Canoes have always been integral to our region’s Indigenous cultures and they still are today. That’s the focus of a new film collaboration between Confluence and Tule Films. Stories from the Canoe is the new documentary short by filmmaker Woodrow Hunt (Klamath/Modoc/Cherokee). It explores the history and ongoing development of Canoe Journey. NW Documentary also contributed to the project. This week, Tribal Canoe Families gathered to celebrate the release of the new film at a screening in collaboration with PAM CUT and the Portland Art Museum. The celebration included Tribal singing, drumming, and prayers, followed by a panel discussion with Canoe Skippers. Stories from the Canoe is jointly funded by the Cowlitz Indian Tribe and the Confederated Tribes of Grande Ronde.

Watch here.

This canoe film project was conceived originally as a public gathering. Several years ago Tribal leaders envisioned a Native canoe race and celebration of culture. The idea was that Confluence could facilitate the gathering rather than act as a formal host. CanoeFluence—as the race event became known—would be an opportunity for canoe family members to compete and share culture. As the pandemic wore on, we had to transition our plans to instead focusing on the film. Though a long way from the original idea, the film’s premiere screening became an opportunity for Canoe Families to gather and share culture to keep this Indigenous movement strong into the future.
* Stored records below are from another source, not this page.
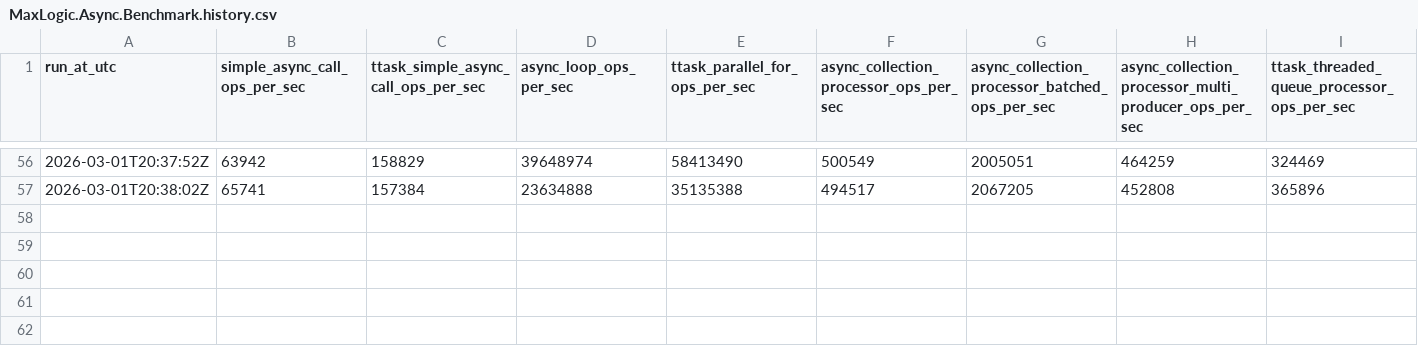
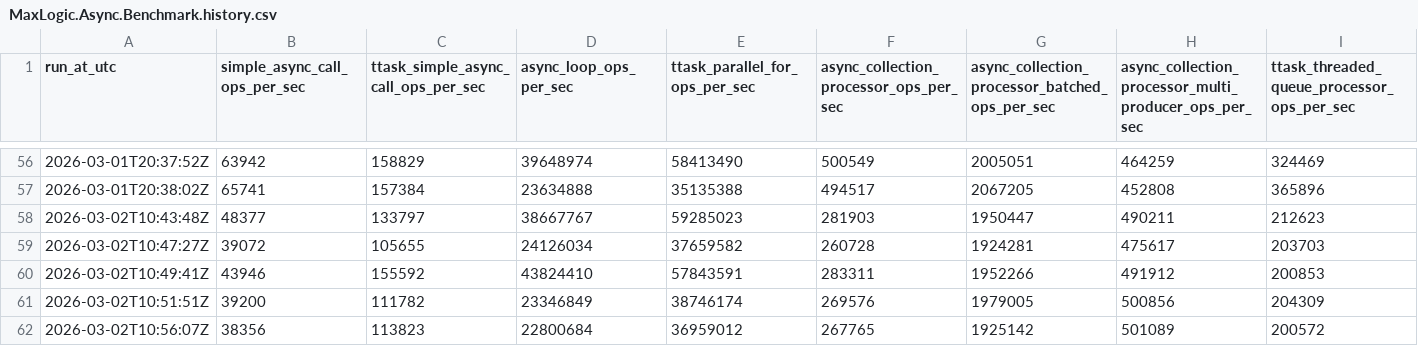
Before and after one commit to MaxLogic/MaxLogicFoundation, a CSV file: benchmarks/MaxLogic.Async.Benchmark.history.csv, drawn as a sheet; only a part is shown, gaps mark what is left out; rows hold the shown columns only; the diff names each change by its address in the sheet, - before the commit and + after, or states it on an @@ line.

Commit message:
bench(async): stabilize benchmark via median aggregation
Add warmup/repeat benchmark loop and median aggregation for metrics/results.\nPersist aggregation metadata to latest/results JSON and append aggregated rows to history CSV.\n\nValidation:\n- ./tests/build-and-run-tests.sh (pass)\n- ./tests/build-delphi.sh ../benchmarks/MaxLogic.Async.Benchmark.dproj (pass)\n- ./benchmarks/Win32/MaxLogic.Async.Benchmark.exe (pass)

```diff
--- a/benchmarks/MaxLogic.Async.Benchmark.history.csv
+++ b/benchmarks/MaxLogic.Async.Benchmark.history.csv
+row 58: 2026-03-02T10:43:48Z | 48377 | 133797 | 38667767 | 59285023 | 281903 | 1950447 | 490211 | 212623
+row 59: 2026-03-02T10:47:27Z | 39072 | 105655 | 24126034 | 37659582 | 260728 | 1924281 | 475617 | 203703
+row 60: 2026-03-02T10:49:41Z | 43946 | 155592 | 43824410 | 57843591 | 283311 | 1952266 | 491912 | 200853
+row 61: 2026-03-02T10:51:51Z | 39200 | 111782 | 23346849 | 38746174 | 269576 | 1979005 | 500856 | 204309
+row 62: 2026-03-02T10:56:07Z | 38356 | 113823 | 22800684 | 36959012 | 267765 | 1925142 | 501089 | 200572
```
Also changed, not shown: 3 other files.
Filmmaker Woodrow Hunt, with skippers from Canoe Families. Left to right: Brian Krehbiel (Grand Ronde), Sam Robinson (Chinook), Bobby Mercier (Grand Ronde), Jefferson Greene (Warm Springs), Jacelyn Lowley (Coeur d'Alene/Colville), and Tsali Cross (Cherokee/Caddo).